- The input:
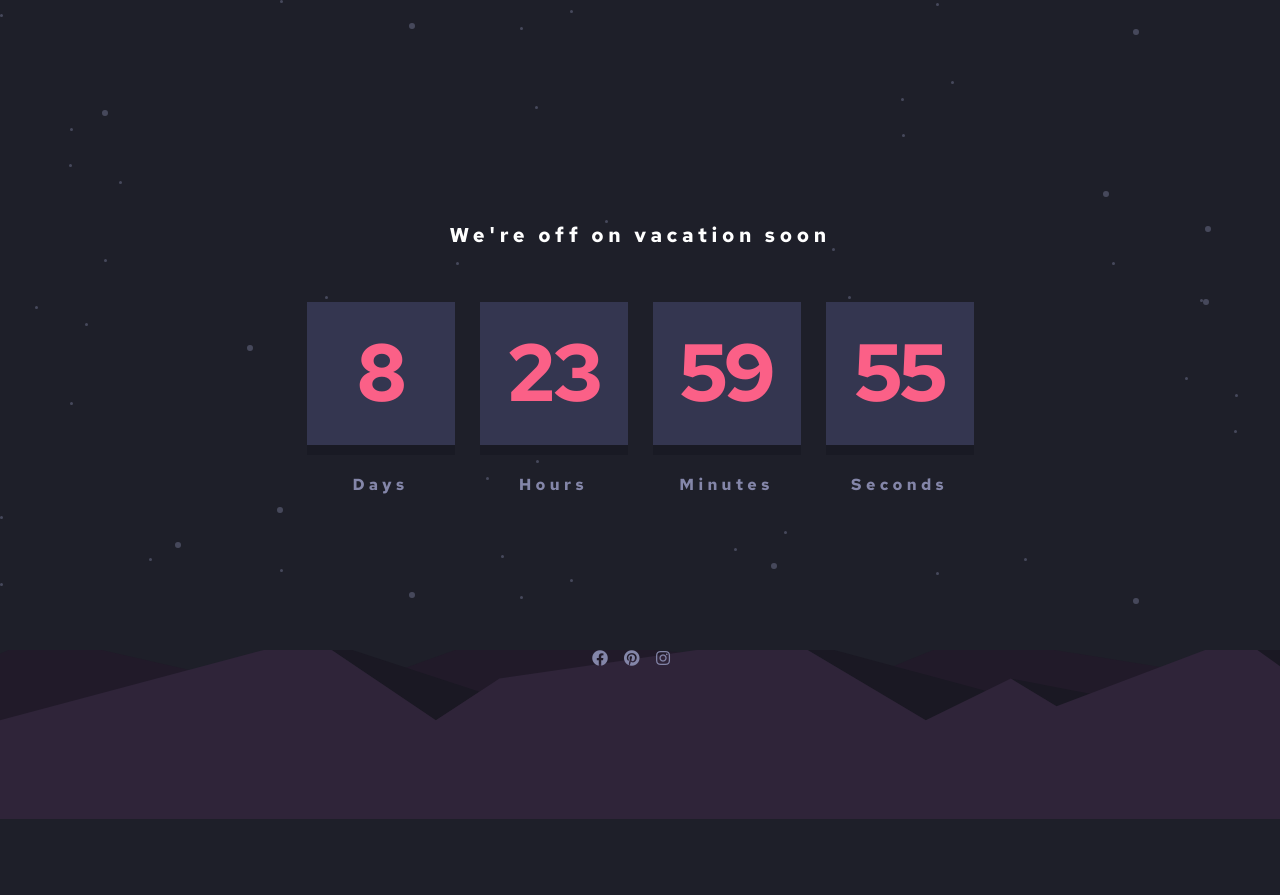
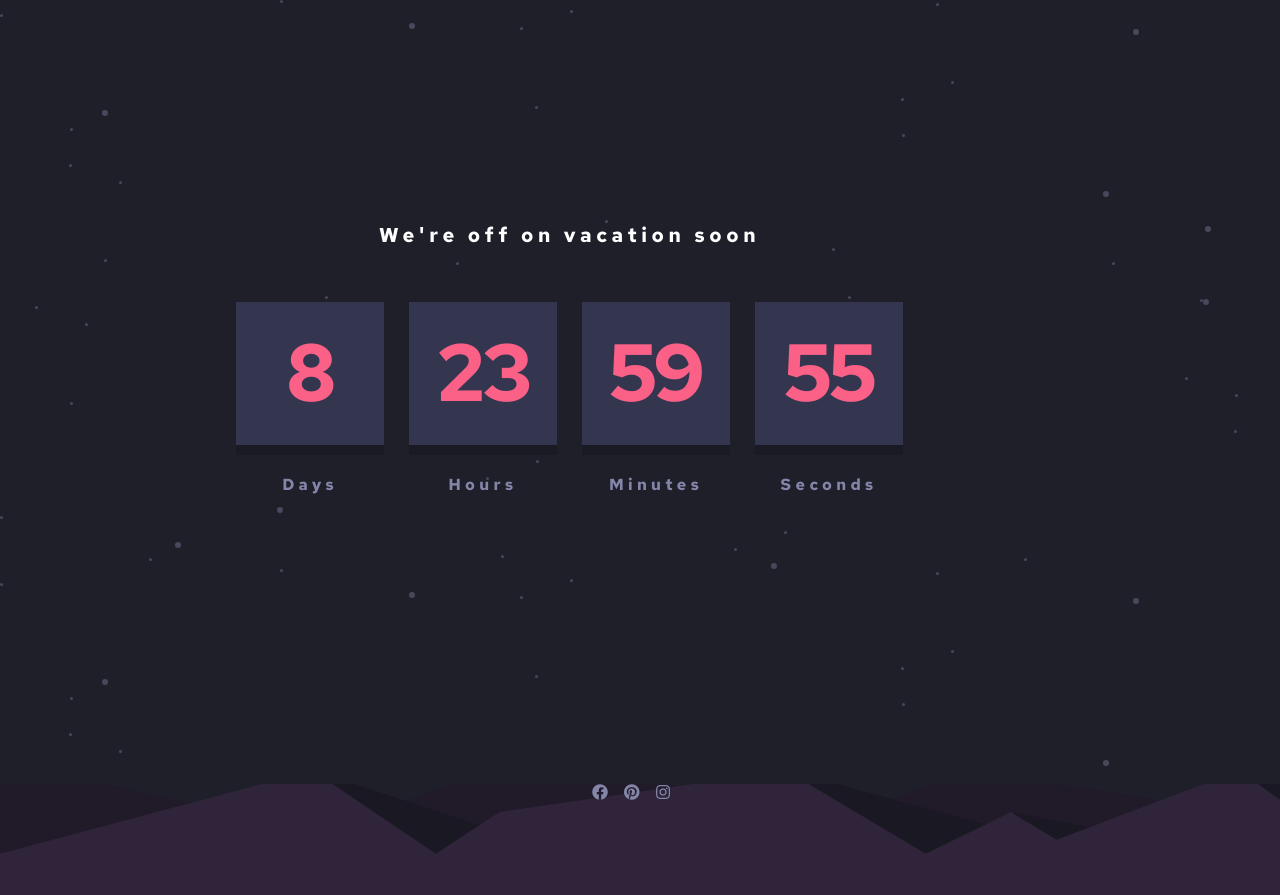
Before and after one commit to Kmolina009/Launch-Countdown-Timer, a plain HTML site: page index.html in a window 1280 px wide. Before the commit the page ends 819 px from the top, so only its background shows below. Drawn offline with Linux system fonts and the light colour scheme.

Commit message:
footer is propertie changed to stay at the page bottom

```diff
--- a/sass/_base.scss
+++ b/sass/_base.scss
@@ -22,6 +22,8 @@ $darkest-blue: hsl(234, 17, 12);
 }
 body{
     display: flex;
+    flex-direction: column;
+    flex-grow: 1;
     justify-content: center;
     // height: 667px;
     min-height: 100%;
--- a/sass/_footer.scss
+++ b/sass/_footer.scss
@@ -1,8 +1,10 @@
 @import "_base";
 footer{
     display: flex;
-    position: absolute;
-    top: 650px;
+    position: relative;
+    // position: fixed;
+    // top: 650px;
+    top: 50rem;
     height: 169px;
     width: 100vw;
     justify-content: center;
--- a/sass/_launch-timer.scss
+++ b/sass/_launch-timer.scss
@@ -3,7 +3,6 @@
 #time-container{
     display: flex;
     flex-direction: row;
-    // justify-content: space-between;
     justify-content:space-around;
     flex-wrap: wrap;
     .time-card{
```
Also changed, not shown: dist/css/style.css, 1 other file.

- What to produce: Every line of the records above should be reproduced exactly, with no pictures included.

- Problem solution:
Before and after one commit to Kmolina009/Launch-Countdown-Timer, a plain HTML site: page index.html in a window 1280 px wide. Before the commit the page ends 819 px from the top, so only its background shows below. Drawn offline with Linux system fonts and the light colour scheme.

Commit message:
footer is propertie changed to stay at the page bottom

```diff
--- a/sass/_base.scss
+++ b/sass/_base.scss
@@ -22,6 +22,8 @@ $darkest-blue: hsl(234, 17, 12);
 }
 body{
     display: flex;
+    flex-direction: column;
+    flex-grow: 1;
     justify-content: center;
     // height: 667px;
     min-height: 100%;
--- a/sass/_footer.scss
+++ b/sass/_footer.scss
@@ -1,8 +1,10 @@
 @import "_base";
 footer{
     display: flex;
-    position: absolute;
-    top: 650px;
+    position: relative;
+    // position: fixed;
+    // top: 650px;
+    top: 50rem;
     height: 169px;
     width: 100vw;
     justify-content: center;
--- a/sass/_launch-timer.scss
+++ b/sass/_launch-timer.scss
@@ -3,7 +3,6 @@
 #time-container{
     display: flex;
     flex-direction: row;
-    // justify-content: space-between;
     justify-content:space-around;
     flex-wrap: wrap;
     .time-card{
```
Also changed, not shown: dist/css/style.css, 1 other file.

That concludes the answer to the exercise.